In the deposition, McCaw said he was “disgusted” by racism on the board, which he claimed caused the board to use the football program as a “scapegoat” in the sexual assault scandal.

“Mr. McCaw’s unsubstantiated claims of a conspiracy by regents, racism and scapegoating at Baylor are bizarre, blatantly false and nothing more than speculation and gossip of which he has no firsthand knowledge,” the university said.

In the same July press conference, Baylor President Dr. Linda Livingstone stated her confidence in the Pepper Hamilton investigation and the work the university has done in response.

“I think that we’re very confident the facts in those situations have not changed, and that the decisions that the board made at the time those facts were released were the right decisions,” Livingstone said. “We stand by those decisions as an institution and we also feel very good about the ongoing work that the university has done to implement the recommendations that came out of the work of Pepper Hamilton.”

Art Briles

At the beginning of August, Briles accepted a job coaching an American football team in Florence, Italy.

This will be Briles’s first full-time coaching job since he was fired from Baylor in 2016. Last August, Briles was briefly hired by a Canadian Football league team, but the Hamilton Tiger Cats rescinded its offer later that day in response to international backlash.

Briles told the Fort Worth Star Telegram that his role in the Baylor scandal did not come up much in his talks with the Italian team.

Briles’ contract is flexible and allows him to return to the U.S. to accept a coaching position if an opportunity presents itself.

“I’m a football coach and it’s all I’ve ever done and all I’ve ever really had a passion to do; this gives me a chance to be on the field and between the lines,” Briles told the Fort Worth newspaper. “(This is) a situation where I can build a team over there and it’s inspiring to me. … It’s a situation where I can stay active this fall as a coach and as a person be involved in the game. Who knows what the future holds? It’s a golden opportunity for me to get on the field and be involved. I’m jacked about it.”

Briles still maintains his innocence in the Baylor scandal.

“I would have done more if I had known more,” Briles said in an interview with the Fort Worth Star Telegram. “When these allegations came out, we found out at the same time you did. I had a meeting with the (Baylor) Board of Regents where I made suggestions that I never had the chance to fulfill; it would have been similar in the NFL that handles the discipline problems that took it out of the football coaches’ hands.”

Briles says he has not been given a clear reason as to why he was fired by Baylor. He cites his $18 million settlement as evidence of his innocence.

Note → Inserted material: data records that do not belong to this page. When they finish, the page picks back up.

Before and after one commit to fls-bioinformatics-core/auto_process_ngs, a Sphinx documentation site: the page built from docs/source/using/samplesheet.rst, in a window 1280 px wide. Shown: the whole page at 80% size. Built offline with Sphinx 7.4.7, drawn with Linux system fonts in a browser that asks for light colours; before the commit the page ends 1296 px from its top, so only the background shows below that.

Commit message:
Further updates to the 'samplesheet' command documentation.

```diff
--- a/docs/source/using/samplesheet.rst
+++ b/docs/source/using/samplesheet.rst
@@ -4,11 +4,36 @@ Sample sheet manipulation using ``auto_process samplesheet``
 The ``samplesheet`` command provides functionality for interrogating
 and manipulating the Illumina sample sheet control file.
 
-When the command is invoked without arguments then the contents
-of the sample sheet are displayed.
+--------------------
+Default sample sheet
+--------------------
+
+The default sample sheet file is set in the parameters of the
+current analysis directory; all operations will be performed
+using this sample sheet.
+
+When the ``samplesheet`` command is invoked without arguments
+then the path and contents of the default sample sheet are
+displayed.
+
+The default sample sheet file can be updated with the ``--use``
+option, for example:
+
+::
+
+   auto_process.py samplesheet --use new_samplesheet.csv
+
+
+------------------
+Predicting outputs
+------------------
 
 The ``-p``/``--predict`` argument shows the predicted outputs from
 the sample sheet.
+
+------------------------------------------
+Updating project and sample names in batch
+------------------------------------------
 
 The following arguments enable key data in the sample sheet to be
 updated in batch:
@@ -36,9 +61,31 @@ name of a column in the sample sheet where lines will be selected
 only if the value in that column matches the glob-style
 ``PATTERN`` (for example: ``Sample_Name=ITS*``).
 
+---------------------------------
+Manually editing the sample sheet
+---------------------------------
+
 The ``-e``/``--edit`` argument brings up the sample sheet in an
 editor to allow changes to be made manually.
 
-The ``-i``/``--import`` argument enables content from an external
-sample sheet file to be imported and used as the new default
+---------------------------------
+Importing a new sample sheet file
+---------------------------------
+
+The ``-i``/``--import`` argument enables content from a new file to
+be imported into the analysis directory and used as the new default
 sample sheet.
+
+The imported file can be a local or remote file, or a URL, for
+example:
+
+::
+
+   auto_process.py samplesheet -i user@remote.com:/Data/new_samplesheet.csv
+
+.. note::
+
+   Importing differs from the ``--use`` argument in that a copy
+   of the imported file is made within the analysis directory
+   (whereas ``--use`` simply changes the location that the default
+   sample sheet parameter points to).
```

“I’m not sure I was not fired for Baylor’s PR purposes,” he said. “I can’t explain why they would give me a substantial amount of money or pay out a lot of other employees. And I understand contracts. People can make their own decisions.”

In a statement, Baylor clarified the situation that led to Pepper Hamilton investigation and leadership changes.

“The underlying situation of what happened at Baylor is quite simple. Two high-profile cases of sexual assault involving football players led the Baylor Board of Regents to launch an independent investigation of not only the football program but of the entire campus in terms of how reports of sexual violence were handled during a four-year period,” the university stated. “The results of this investigation were outlined in a Findings of Fact document that led to sweeping leadership changes and a slate of 105 recommendations for improvement.”


The Department of Education, the Office of Civil Rights, the National Collegiate Athletic Association (NCAA), the Big 12 and the Texas Rangers are currently investigating Baylor.

In July, Livingstone said that Baylor is cooperating fully with all investigations.

She said the university does not have a timetable for when it expects the Department of Education or NCAA investigations will be resolved, but is hopeful that the Big 12 investigation will be resolved in the near future.

“We continue to be cooperative as we can be, providing them with all of the information they are requesting, giving access to any of the individuals they want to speak with,” Livingstone said.